**** THE DATA

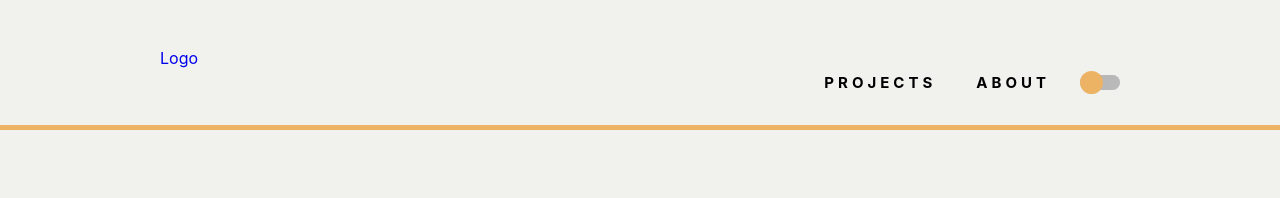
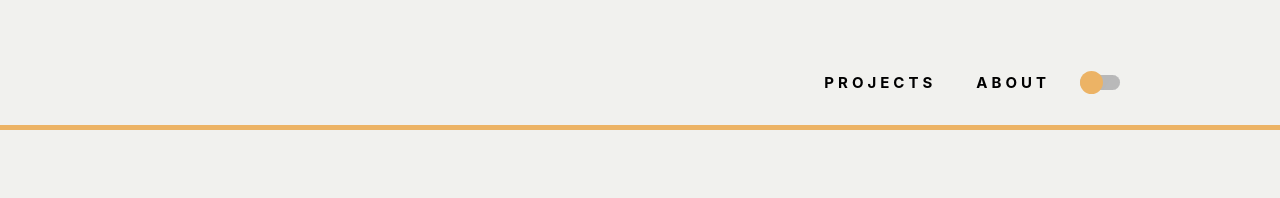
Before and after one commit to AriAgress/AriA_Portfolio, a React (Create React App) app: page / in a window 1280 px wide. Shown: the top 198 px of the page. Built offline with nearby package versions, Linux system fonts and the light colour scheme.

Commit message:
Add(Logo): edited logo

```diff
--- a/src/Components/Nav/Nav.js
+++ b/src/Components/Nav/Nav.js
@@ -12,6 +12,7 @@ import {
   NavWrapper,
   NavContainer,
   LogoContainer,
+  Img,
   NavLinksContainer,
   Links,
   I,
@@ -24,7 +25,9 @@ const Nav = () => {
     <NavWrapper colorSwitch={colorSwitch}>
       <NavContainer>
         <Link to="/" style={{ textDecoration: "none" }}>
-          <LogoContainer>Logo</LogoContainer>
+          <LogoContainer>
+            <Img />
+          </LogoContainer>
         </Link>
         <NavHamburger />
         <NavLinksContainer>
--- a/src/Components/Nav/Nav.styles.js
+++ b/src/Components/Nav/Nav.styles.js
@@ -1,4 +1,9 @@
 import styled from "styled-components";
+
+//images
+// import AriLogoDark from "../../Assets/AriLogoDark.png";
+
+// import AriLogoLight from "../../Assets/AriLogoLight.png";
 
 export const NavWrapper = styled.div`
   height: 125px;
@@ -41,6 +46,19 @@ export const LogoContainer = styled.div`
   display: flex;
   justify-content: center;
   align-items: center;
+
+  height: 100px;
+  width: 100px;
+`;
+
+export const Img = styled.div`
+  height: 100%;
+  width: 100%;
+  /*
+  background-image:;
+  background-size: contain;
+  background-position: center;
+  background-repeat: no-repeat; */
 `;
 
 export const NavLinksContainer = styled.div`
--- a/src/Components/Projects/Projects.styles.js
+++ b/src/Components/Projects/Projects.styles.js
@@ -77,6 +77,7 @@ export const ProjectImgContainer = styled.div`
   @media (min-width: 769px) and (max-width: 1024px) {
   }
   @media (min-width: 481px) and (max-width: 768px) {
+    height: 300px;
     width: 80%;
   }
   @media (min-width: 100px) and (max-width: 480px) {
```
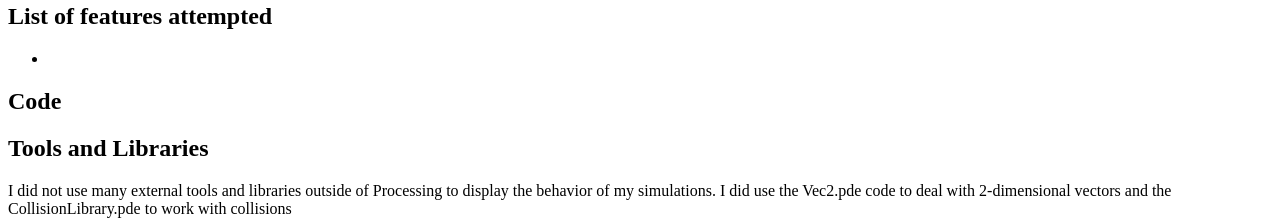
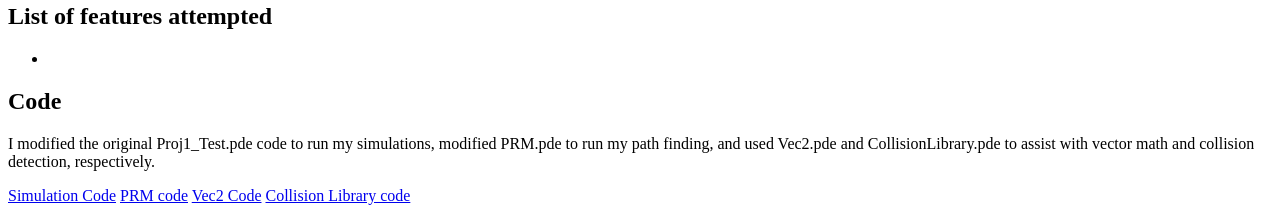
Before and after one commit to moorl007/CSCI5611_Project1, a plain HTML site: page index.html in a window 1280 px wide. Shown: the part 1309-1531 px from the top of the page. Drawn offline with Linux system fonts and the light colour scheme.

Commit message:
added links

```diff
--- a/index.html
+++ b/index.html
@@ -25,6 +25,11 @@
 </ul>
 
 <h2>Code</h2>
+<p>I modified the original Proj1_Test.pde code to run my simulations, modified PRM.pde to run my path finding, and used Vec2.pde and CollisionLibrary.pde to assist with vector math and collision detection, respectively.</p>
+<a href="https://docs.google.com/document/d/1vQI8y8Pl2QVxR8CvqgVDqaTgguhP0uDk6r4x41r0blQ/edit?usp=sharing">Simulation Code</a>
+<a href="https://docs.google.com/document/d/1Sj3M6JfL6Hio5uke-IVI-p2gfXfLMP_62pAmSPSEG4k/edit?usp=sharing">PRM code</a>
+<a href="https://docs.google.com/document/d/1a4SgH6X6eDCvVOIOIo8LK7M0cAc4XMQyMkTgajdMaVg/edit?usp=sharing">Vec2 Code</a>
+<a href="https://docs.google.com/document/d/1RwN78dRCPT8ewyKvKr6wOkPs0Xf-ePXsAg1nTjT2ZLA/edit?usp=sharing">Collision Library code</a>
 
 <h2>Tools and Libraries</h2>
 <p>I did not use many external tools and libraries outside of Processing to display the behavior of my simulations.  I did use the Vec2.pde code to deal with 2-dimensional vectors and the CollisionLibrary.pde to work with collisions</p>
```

********

● **INSTRUCTIONS TO FOLLOW**
Once you have found every line in the listing that holds the string "LogoContainer", copy each of them.

● **COMPLETED TASK**
   LogoContainer,
-          <LogoContainer>Logo</LogoContainer>
+          <LogoContainer>
+          </LogoContainer>
@@ -41,6 +46,19 @@ export const LogoContainer = styled.div`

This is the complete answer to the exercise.